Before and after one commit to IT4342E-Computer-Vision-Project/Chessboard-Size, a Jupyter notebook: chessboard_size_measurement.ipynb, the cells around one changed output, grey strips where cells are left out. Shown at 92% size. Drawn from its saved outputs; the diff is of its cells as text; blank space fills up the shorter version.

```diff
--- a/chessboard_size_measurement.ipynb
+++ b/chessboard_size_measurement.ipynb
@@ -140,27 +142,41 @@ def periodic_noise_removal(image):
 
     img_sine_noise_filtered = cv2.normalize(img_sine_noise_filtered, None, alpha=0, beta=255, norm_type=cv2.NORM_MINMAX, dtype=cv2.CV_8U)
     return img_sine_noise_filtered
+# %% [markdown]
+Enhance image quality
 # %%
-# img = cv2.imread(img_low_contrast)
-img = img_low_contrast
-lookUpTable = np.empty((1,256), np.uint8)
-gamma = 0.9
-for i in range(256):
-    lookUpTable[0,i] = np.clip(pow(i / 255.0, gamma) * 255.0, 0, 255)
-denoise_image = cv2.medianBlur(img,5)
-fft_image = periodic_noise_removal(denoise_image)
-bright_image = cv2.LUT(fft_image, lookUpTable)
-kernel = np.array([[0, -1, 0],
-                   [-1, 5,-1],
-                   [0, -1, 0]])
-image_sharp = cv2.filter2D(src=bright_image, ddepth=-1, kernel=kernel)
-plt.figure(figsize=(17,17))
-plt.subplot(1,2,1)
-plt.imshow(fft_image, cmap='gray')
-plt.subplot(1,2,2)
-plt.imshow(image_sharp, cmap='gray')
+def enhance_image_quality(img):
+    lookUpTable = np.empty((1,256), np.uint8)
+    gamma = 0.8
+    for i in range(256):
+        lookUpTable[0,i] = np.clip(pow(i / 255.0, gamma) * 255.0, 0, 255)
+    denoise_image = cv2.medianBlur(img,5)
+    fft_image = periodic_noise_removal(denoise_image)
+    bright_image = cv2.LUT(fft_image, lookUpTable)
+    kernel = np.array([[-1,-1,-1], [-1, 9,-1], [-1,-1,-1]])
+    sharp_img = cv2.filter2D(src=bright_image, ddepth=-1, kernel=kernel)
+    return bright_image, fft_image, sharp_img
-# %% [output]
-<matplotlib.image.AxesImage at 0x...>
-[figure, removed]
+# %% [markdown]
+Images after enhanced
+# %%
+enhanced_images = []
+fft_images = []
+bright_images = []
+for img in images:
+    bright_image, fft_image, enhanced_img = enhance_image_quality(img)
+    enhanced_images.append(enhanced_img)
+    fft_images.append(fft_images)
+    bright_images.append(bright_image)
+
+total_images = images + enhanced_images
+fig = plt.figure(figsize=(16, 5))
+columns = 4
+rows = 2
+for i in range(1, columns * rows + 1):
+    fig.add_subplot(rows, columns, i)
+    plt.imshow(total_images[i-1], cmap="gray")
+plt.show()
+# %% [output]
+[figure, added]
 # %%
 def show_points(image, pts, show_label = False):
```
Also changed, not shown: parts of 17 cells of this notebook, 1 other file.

---

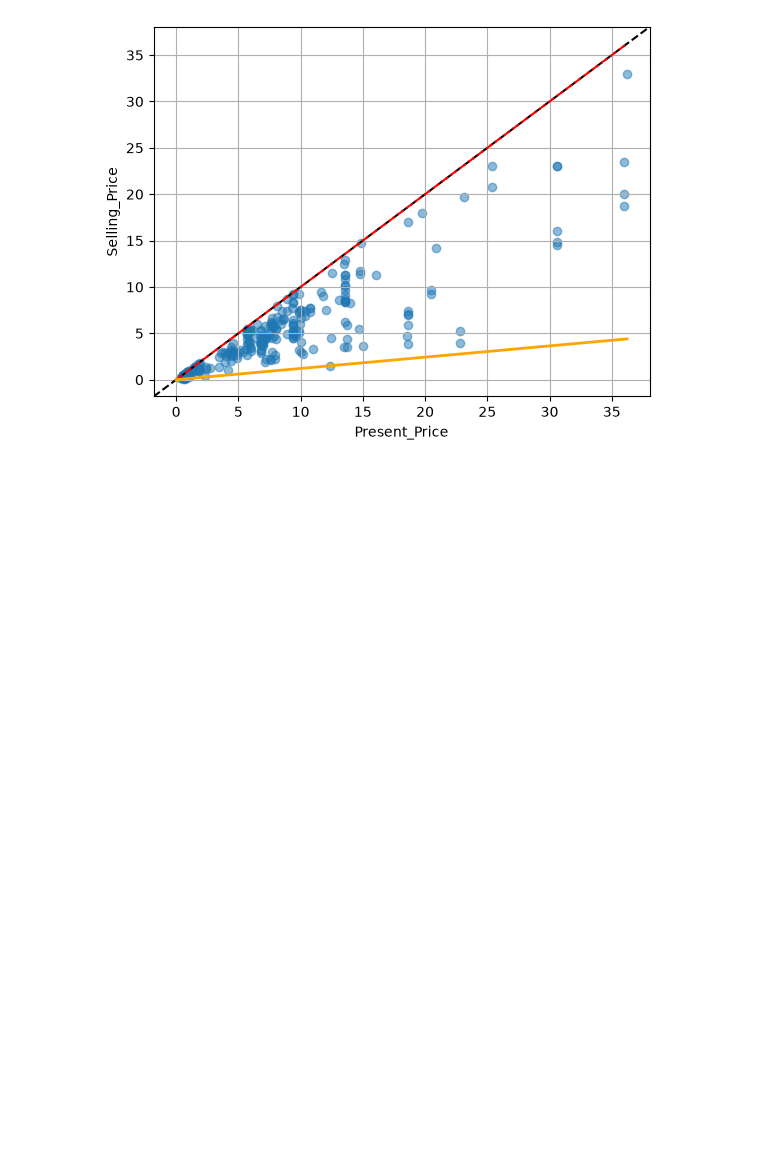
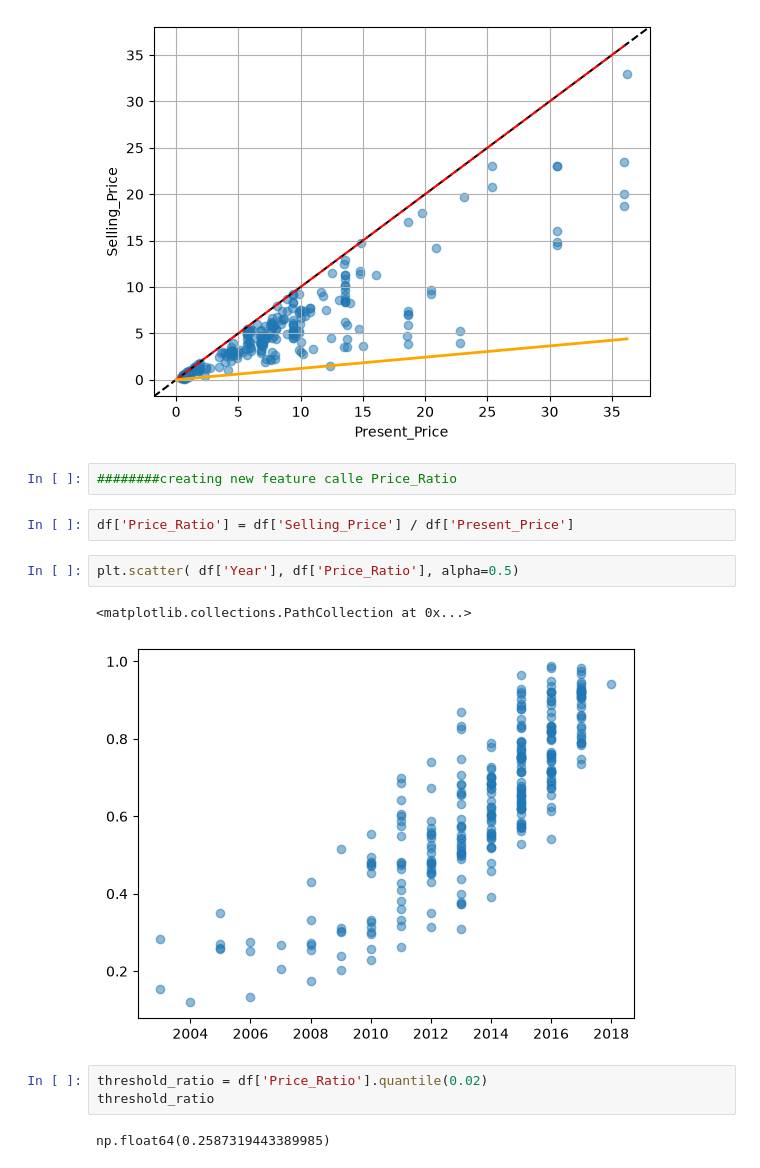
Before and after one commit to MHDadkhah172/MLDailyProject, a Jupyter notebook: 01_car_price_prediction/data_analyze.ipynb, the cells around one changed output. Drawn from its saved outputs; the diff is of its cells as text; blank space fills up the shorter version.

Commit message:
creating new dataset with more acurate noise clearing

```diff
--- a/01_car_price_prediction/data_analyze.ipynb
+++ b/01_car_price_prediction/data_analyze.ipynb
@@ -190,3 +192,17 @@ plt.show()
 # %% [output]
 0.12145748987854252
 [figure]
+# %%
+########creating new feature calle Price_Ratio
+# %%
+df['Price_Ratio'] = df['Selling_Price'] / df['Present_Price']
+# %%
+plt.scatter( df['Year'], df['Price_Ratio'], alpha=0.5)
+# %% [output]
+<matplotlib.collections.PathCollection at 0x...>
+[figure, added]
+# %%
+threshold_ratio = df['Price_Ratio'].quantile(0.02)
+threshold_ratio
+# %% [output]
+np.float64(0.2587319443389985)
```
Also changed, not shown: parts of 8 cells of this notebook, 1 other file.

Aim of the task: Work out how many lines of the material above contain the word "lookUpTable", then give only that figure.

Your response: 6